### What you should do
Search the records below for the word "README" and show every line where it occurs.

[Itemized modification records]
________________________
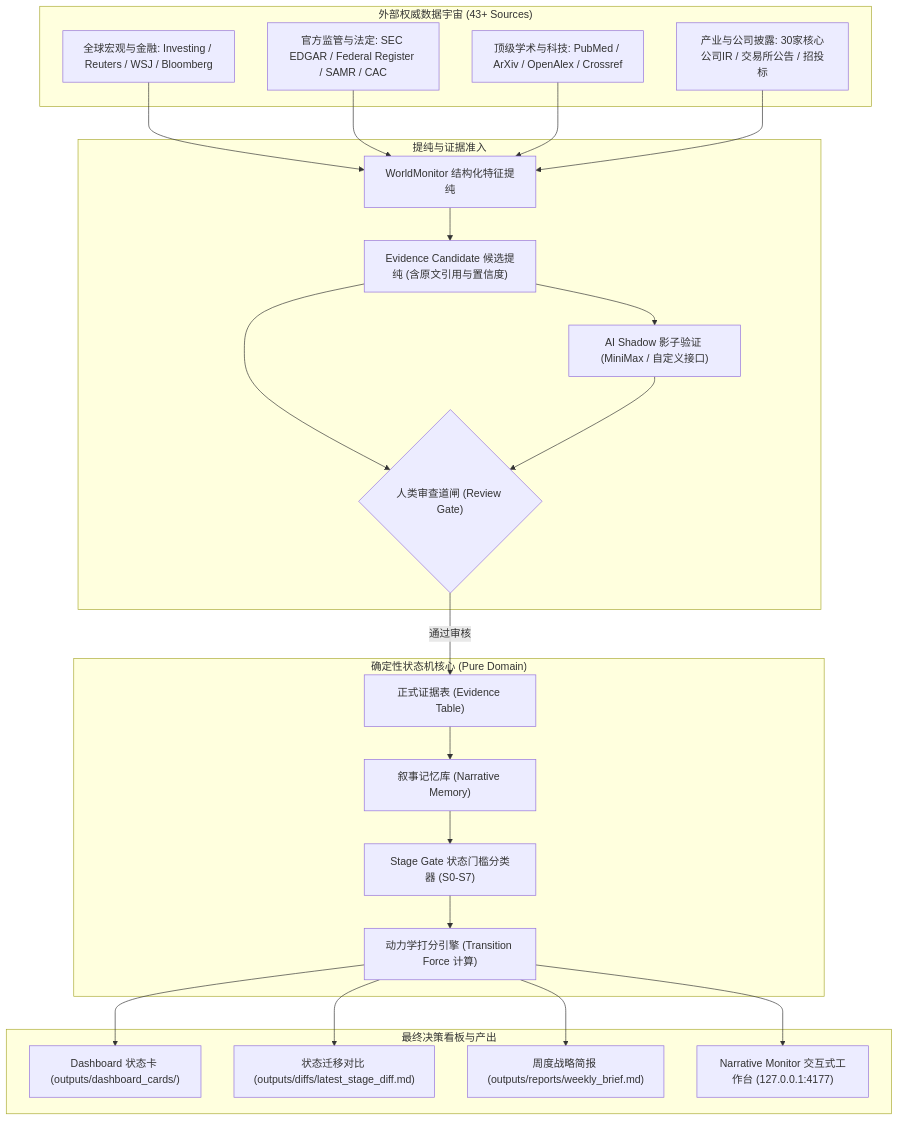
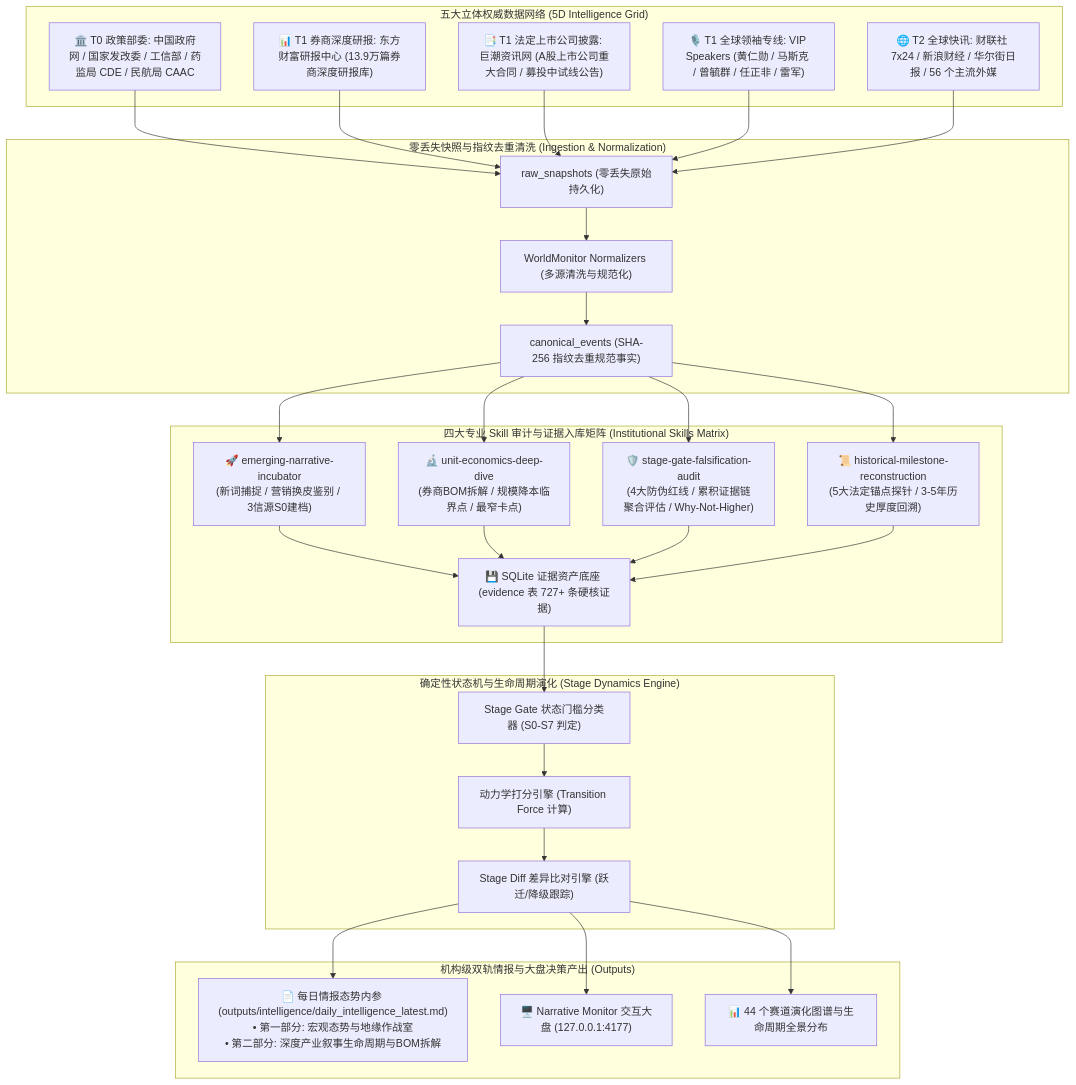
The second of 2 diagrams in README.md (Waloncycler/narrative-lifecycle), drawn with Mermaid before and after one commit. The commit also changed other lines of this file, not shown here.

Commit message:
docs: sync architecture diagram, data flowchart, and unified workbench command in README.md

````diff
--- a/README.md
+++ b/README.md
@@ -287,30 +297,36 @@
 ```mermaid
 flowchart TD
-    subgraph G1 ["外部权威数据宇宙 (43+ Sources)"]
-        S1["全球宏观与金融: Investing / Reuters / WSJ / Bloomberg"]
-        S2["官方监管与法定: SEC EDGAR / Federal Register / SAMR / CAC"]
-        S3["顶级学术与科技: PubMed / ArXiv / OpenAlex / Crossref"]
-        S4["产业与公司披露: 30家核心公司IR / 交易所公告 / 招投标"]
+    subgraph G1 ["五大立体权威数据网络 (5D Intelligence Grid)"]
+        S1["🏛️ T0 政策部委: 中国政府网 / 国家发改委 / 工信部 / 药监局 CDE / 民航局 CAAC"]
+        S2["📊 T1 券商深度研报: 东方财富研报中心 (13.9万篇券商深度研报库)"]
+        S3["📑 T1 法定上市公司披露: 巨潮资讯网 (A股上市公司重大合同 / 募投中试线公告)"]
+        S4["🎙️ T1 全球领袖专线: VIP Speakers (黄仁勋 / 马斯克 / 曾毓群 / 任正非 / 雷军)"]
+        S5["🌐 T2 全球快讯: 财联社 7x24 / 新浪财经 / 华尔街日报 / 56 个主流外媒"]
     end
 
-    subgraph G2 ["提纯与证据准入"]
-        S1 & S2 & S3 & S4 --> WM["WorldMonitor 结构化特征提纯"]
-        WM --> IC["Evidence Candidate 候选提纯 (含原文引用与置信度)"]
-        IC --> AG["AI Shadow 影子验证 (MiniMax / 自定义接口)"]
-        IC & AG --> HG{"人类审查道闸 (Review Gate)"}
+    subgraph G2 ["零丢失快照与指纹去重清洗 (Ingestion & Normalization)"]
+        S1 & S2 & S3 & S4 & S5 --> RAW["raw_snapshots (零丢失原始持久化)"]
+        RAW --> NORM["WorldMonitor Normalizers (多源清洗与规范化)"]
+        NORM --> CE["canonical_events (SHA-256 指纹去重规范事实)"]
     end
 
-    subgraph G3 ["确定性状态机核心 (Pure Domain)"]
-        HG -->|通过审核| ET["正式证据表 (Evidence Table)"]
-        ET --> NM["叙事记忆库 (Narrative Memory)"]
-        NM --> SG["Stage Gate 状态门槛分类器 (S0-S7)"]
-        SG --> SE["动力学打分引擎 (Transition Force 计算)"]
+    subgraph G3 ["四大专业 Skill 审计与证据入库矩阵 (Institutional Skills Matrix)"]
+        CE --> SK1["🚀 emerging-narrative-incubator<br>(新词捕捉 / 营销换皮鉴别 / 3信源S0建档)"]
+        CE --> SK2["🔬 unit-economics-deep-dive<br>(券商BOM拆解 / 规模降本临界点 / 最窄卡点)"]
+        CE --> SK3["🛡️ stage-gate-falsification-audit<br>(4大防伪红线 / 累积证据链聚合评估 / Why-Not-Higher)"]
+        CE --> SK4["📜 historical-milestone-reconstruction<br>(5大法定锚点探针 / 3-5年历史厚度回溯)"]
+        SK1 & SK2 & SK3 & SK4 --> ET["💾 SQLite 证据资产底座 (evidence 表 727+ 条硬核证据)"]
     end
 
-    subgraph G4 ["最终决策看板与产出"]
-        SE --> DC["Dashboard 状态卡 (outputs/dashboard_cards/)"]
-        SE --> SD["状态迁移对比 (outputs/diffs/latest_stage_diff.md)"]
-        SE --> WB["周度战略简报 (outputs/reports/weekly_brief.md)"]
-        SE --> UI["Narrative Monitor 交互式工作台 (127.0.0.1:4177)"]
+    subgraph G4 ["确定性状态机与生命周期演化 (Stage Dynamics Engine)"]
+        ET --> SG["Stage Gate 状态门槛分类器 (S0-S7 判定)"]
+        SG --> SE["动力学打分引擎 (Transition Force 计算)"]
+        SE --> DIFF["Stage Diff 差异比对引擎 (跃迁/降级跟踪)"]
+    end
+
+    subgraph G5 ["机构级双轨情报与大盘决策产出 (Outputs)"]
+        DIFF --> RPT["📄 每日情报态势内参 (outputs/intelligence/daily_intelligence_latest.md)<br>• 第一部分: 宏观态势与地缘作战室<br>• 第二部分: 深度产业叙事生命周期与BOM拆解"]
+        DIFF --> UI["🖥️ Narrative Monitor 交互大盘 (127.0.0.1:4177)"]
+        DIFF --> DC["📊 44 个赛道演化图谱与生命周期全景分布"]
     end
 ```
````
________________________
### Answer to the problem
The second of 2 diagrams in README.md (Waloncycler/narrative-lifecycle), drawn with Mermaid before and after one commit. The commit also changed other lines of this file, not shown here.
docs: sync architecture diagram, data flowchart, and unified workbench command in README.md
--- a/README.md
+++ b/README.md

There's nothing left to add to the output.